Châu Công Bằng, deputy director of its Department of Agriculture and Rural Development, said the income from breeding shrimp in forests, especially to international standards, is stable.

Besides the model’s main produce, black tiger-shrimp, farmers also get an additional income from breeding mud crabs, fish and blood cockles, he said.

“Many households had a difficult life before adopting the model. But now, with international standards, they have become wealthy, are aware of their responsibility to adopt breeding techniques taught to them and not use toxic chemicals and contribute to protecting the forests and environment," Bằng added.

The province, in co-operation with shrimp processing companies, also guarantees outlets for their shrimp and improves the added value.

To further develop the model sustainably, the province began a project to expand it to adapt to climate change at the beginning of this year.

The project is implemented on 2,500ha and 700 households in Năm Căn District’s Lâm Hải Commune are participating in it.

The province, bordered by the sea on three sides, is severely impacted by climate change, especially saltwater intrusion in coastal areas, which affects rice farming in the dry season but is conducive for shrimp farming.

Farmers here breed organic shrimp in rice fields in coastal areas in the dry season and grow rice in the rainy season.

Thới Bình District has the largest area under rice-shrimp farming in Cà Mau, 20,000ha.

The Trí Lực rice-shrimp co-operative in the district is carrying out organic farming on 50ha.

Its shrimp have been granted the Aquaculture Stewardship Council (ASC) certificate.

“When rice is certified as organic and shrimp gets ASC certification, they are guaranteed outlets and have prices higher than market prices,” Lê Văn Mưa, the co-operative’s director, said.

“So the co-operative’s members have high incomes averaging VNĐ150 million (US$5,900) per hectare per year.”

The province has more than 40,000ha of rice-shrimp farming area.

Mã Huy, deputy director of the Cà Mau Agriculture and Fishery Extension Centre, said rice-shrimp farming is a “smart, unique” and nature-based model.

The rotation between rice and shrimp has prevented the spread of disease pathogens.

After the shrimp crop, the creatures’ wastes fertilise rice plants, and after the rice crop, straw and stubbles decompose and stimulate the growth of small organisms that serve as food for the crustaceans.
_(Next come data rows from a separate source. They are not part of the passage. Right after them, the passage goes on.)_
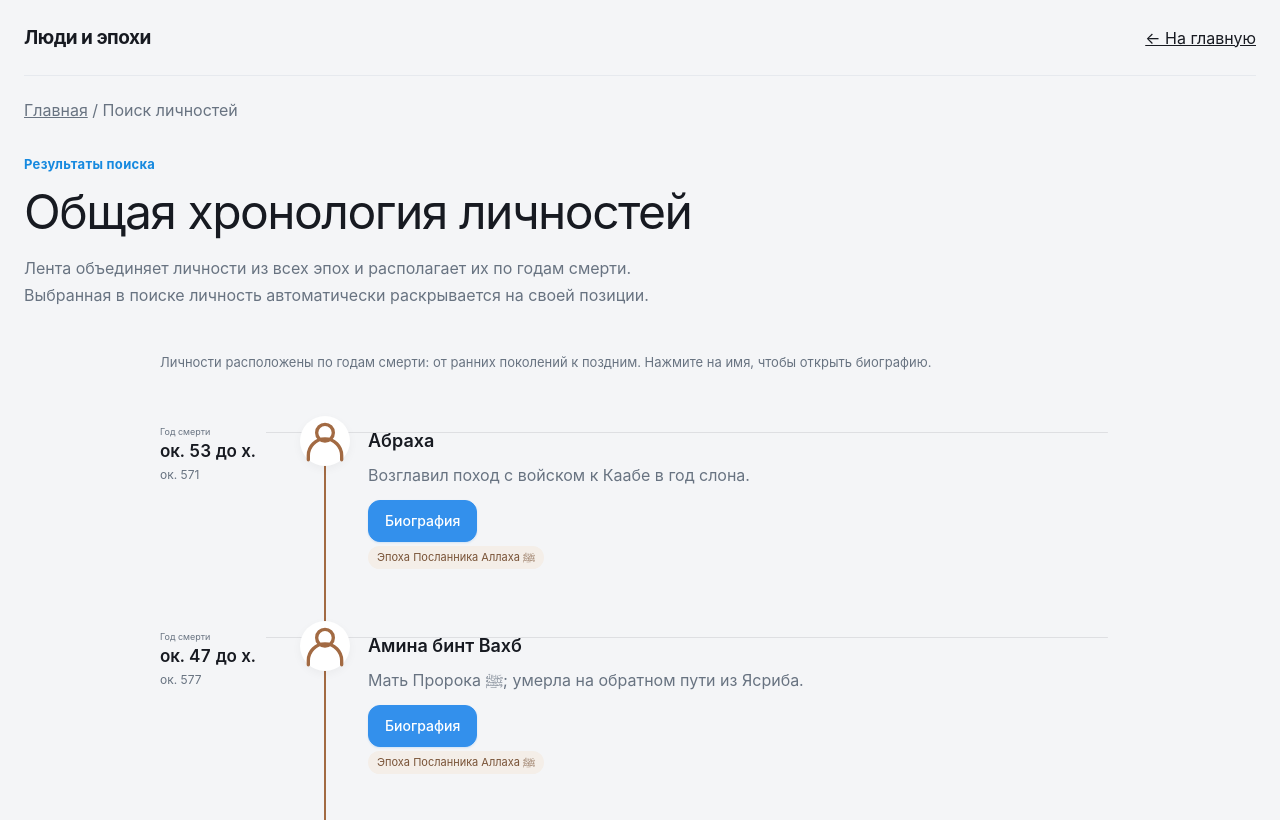
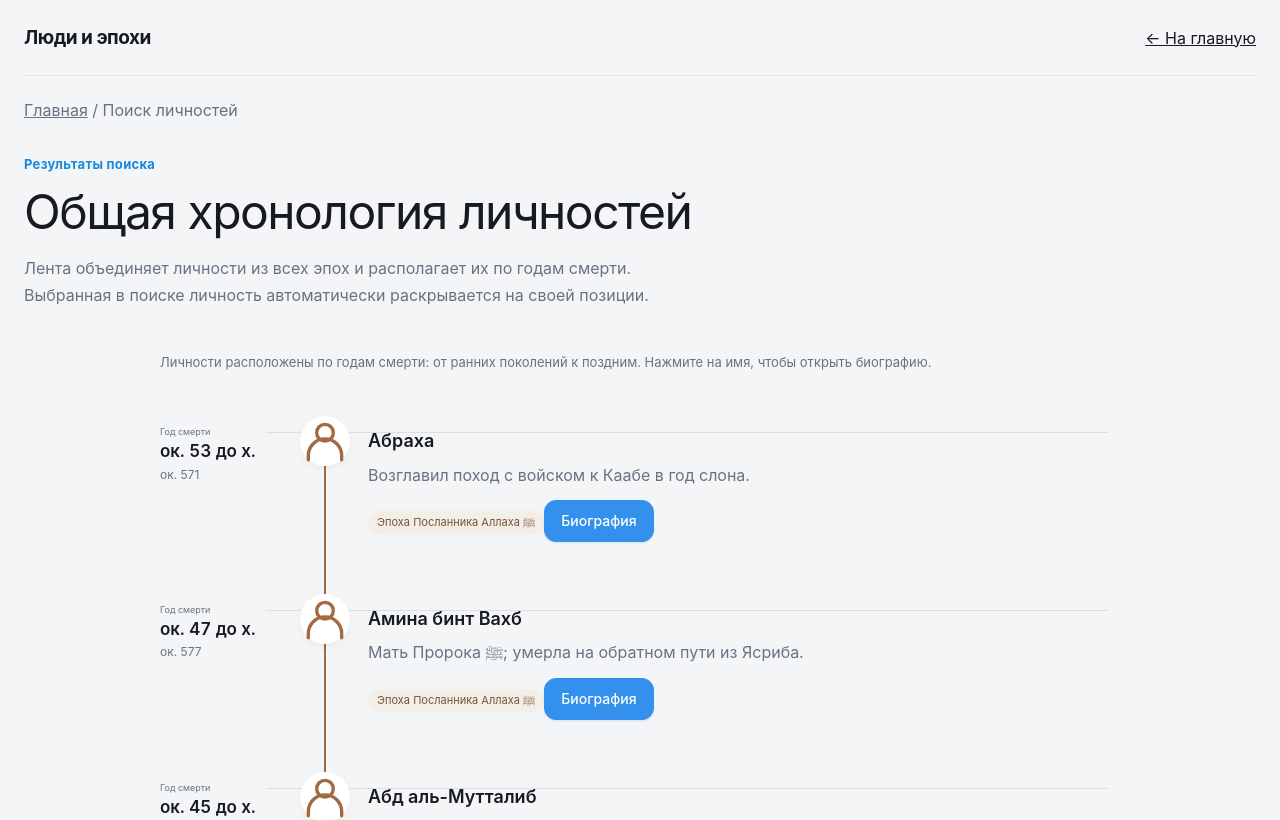
Before and after one commit to Nuruddin999/tarih, a Next.js app: page /search in a window 1280 px wide. Shown: the top 820 px of the page. Built offline with nearby package versions, Linux system fonts and the light colour scheme.

Commit message:
Use new biography modal in search timeline

```diff
--- a/src/components/chronology/AllPeopleTimeline.tsx
+++ b/src/components/chronology/AllPeopleTimeline.tsx
@@ -62,8 +62,8 @@ export function AllPeopleTimeline({ focusPersonId }: { focusPersonId?: string })
               description={placement?.entry.description}
               featured={placement?.entry.featured}
               previewDescription={shortDescription}
+              periodTitle={placement?.periodTitle ?? "Эпоха не указана"}
             />
-            <span className="global-people-timeline__era">{placement?.periodTitle ?? "Эпоха не указана"}</span>
           </div>
         </li>;
       })}
```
Farmers do not use pesticides and use only a little fertiliser for growing rice under the model, and it makes for clean rice and shrimp.
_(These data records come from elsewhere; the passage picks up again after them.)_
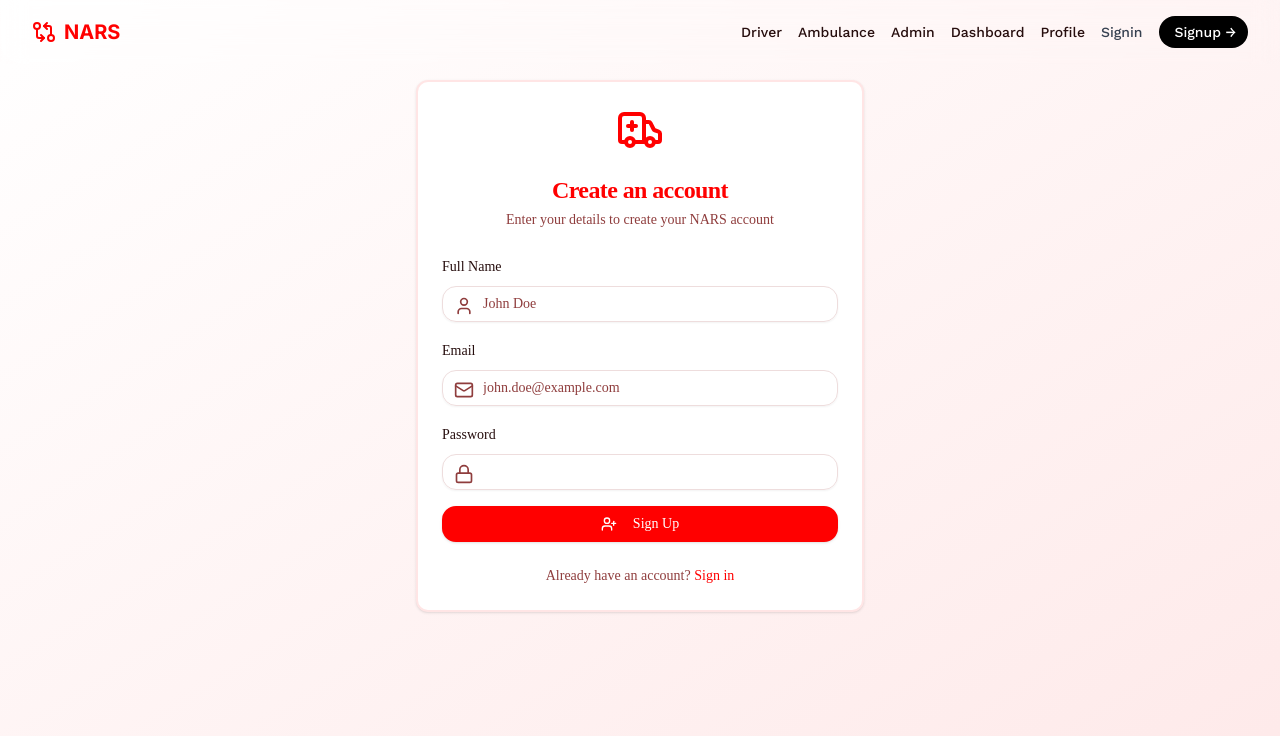
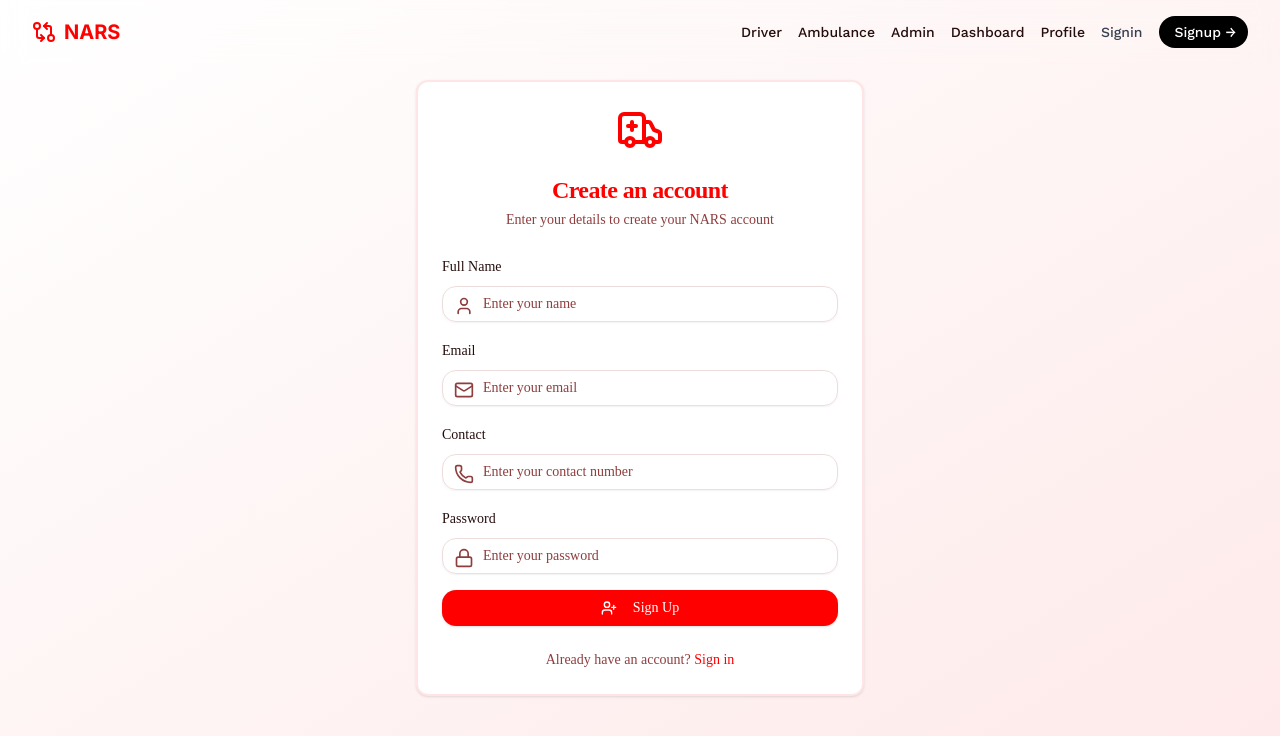
Before and after one commit to haleatus/NARS-FE, a Next.js app: page /signup in a window 1280 px wide. Shown: the top 736 px of the page. Built offline with nearby package versions, Linux system fonts and the light colour scheme.

Commit message:
update : made the signup funtionality

```diff
--- a/src/components/auth/signup-client.tsx
+++ b/src/components/auth/signup-client.tsx
@@ -1,3 +1,4 @@
+/* eslint-disable @typescript-eslint/no-explicit-any */
 "use client";
 
 import { useState } from "react";
@@ -13,18 +14,57 @@ import {
   CardHeader,
   CardTitle,
 } from "@/components/ui/card";
-import { Ambulance, UserPlus, Mail, Lock, User } from "lucide-react";
+import { Ambulance, UserPlus, Mail, Lock, User, Phone } from "lucide-react";
+import { useRouter } from "next/navigation";
+import { AuthErrorResponse } from "@/core/types/auth.interface";
+import { toast } from "sonner";
+import { userSignUp } from "@/app/actions/auth/user.action";
 
 export default function SignUpClient() {
+  const [fullname, setFullname] = useState("");
+  const [email, setEmail] = useState("");
+  const [contact, setContact] = useState("");
+  const [password, setPassword] = useState("");
   const [isLoading, setIsLoading] = useState(false);
+  const [errors, setErrors] = useState<{ [key: string]: string }>({});
+  const router = useRouter();
 
-  const handleSubmit = async (event: React.FormEvent<HTMLFormElement>) => {
-    event.preventDefault();
+  const handleSubmit = async (e: React.FormEvent) => {
+    e.preventDefault();
     setIsLoading(true);
-    // Simulate API call
-    await new Promise((resolve) => setTimeout(resolve, 1500));
-    setIsLoading(false);
-    // Handle sign-up logic here
+    setErrors({});
+
+    try {
+      const result = await userSignUp({
+        fullname,
+        contact,
+        email,
+        password,
+      });
+
+      if (result.success && result.data) {
+        toast.success("Signup successful! Redirecting...");
+        // Reset form
+        setFullname("");
+        setContact("");
+        setEmail("");
+        setPassword("");
+        // Redirect after a short delay
+        setTimeout(() => router.push("/signin"), 1000);
+      } else if (result.error) {
+        // Handle field-specific errors
+        const error = result.error as AuthErrorResponse;
+        setErrors({ message: error.message });
+
+        // Show error toast
+        toast.error(error.message);
+      }
+    } catch (error: any) {
+      console.log("Error in Signup Client : ", error);
+      toast.error("An unexpected error occurred. Please try again.");
+    } finally {
+      setIsLoading(false);
+    }
   };
 
   return (
@@ -44,14 +84,23 @@ export default function SignUpClient() {
         <CardContent>
           <form onSubmit={handleSubmit}>
             <div className="space-y-4">
+              {errors.message && (
+                <p className="text-red-500 text-sm mt-1">{errors.message}</p>
+              )}
               <div className="space-y-2">
-                <Label htmlFor="name">Full Name</Label>
+                <Label htmlFor="fullname">Full Name</Label>
                 <div className="relative">
                   <Input
                     id="name"
-                    placeholder="John Doe"
+                    type="text"
+                    value={fullname}
+                    onChange={(e) => setFullname(e.target.value)}
                     required
-                    className="pl-10"
+                    disabled={isLoading}
+                    className={
+                      errors.message ? "border-red-500 pl-10" : "pl-10"
+                    }
+                    placeholder="Enter your name"
                   />
                   <User className="absolute left-3 top-2.5 h-5 w-5 text-muted-foreground" />
                 </div>
@@ -62,11 +111,34 @@ export default function SignUpClient() {
                   <Input
                     id="email"
                     type="email"
-                    placeholder="john.doe@example.com"
+                    value={email}
+                    onChange={(e) => setEmail(e.target.value)}
                     required
-                    className="pl-10"
+                    disabled={isLoading}
+                    className={
+                      errors.message ? "border-red-500 pl-10" : "pl-10"
+                    }
+                    placeholder="Enter your email"
                   />
                   <Mail className="absolute left-3 top-2.5 h-5 w-5 text-muted-foreground" />
+                </div>
+              </div>
+              <div className="space-y-2">
+                <Label htmlFor="contact">Contact</Label>
+                <div className="relative">
+                  <Input
+                    id="contact"
+                    type="text"
+                    value={contact}
+                    onChange={(e) => setContact(e.target.value)}
+                    required
+                    disabled={isLoading}
+                    className={
+                      errors.message ? "border-red-500 pl-10" : "pl-10"
+                    }
+                    placeholder="Enter your contact number"
+                  />
+                  <Phone className="absolute left-3 top-2.5 h-5 w-5 text-muted-foreground" />
                 </div>
               </div>
               <div className="space-y-2">
@@ -75,8 +147,14 @@ export default function SignUpClient() {
                   <Input
                     id="password"
                     type="password"
+                    value={password}
+                    onChange={(e) => setPassword(e.target.value)}
                     required
-                    className="pl-10"
+                    disabled={isLoading}
+                    className={
+                      errors.message ? "border-red-500 pl-10" : " pl-10"
+                    }
+                    placeholder="Enter your password"
                   />
                   <Lock className="absolute left-3 top-2.5 h-5 w-5 text-muted-foreground" />
                 </div>
```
The province has a total of 280,000ha of shrimp, or 40 per cent of the country’s total, and output of more than 200,000 tonnes a year. — VNS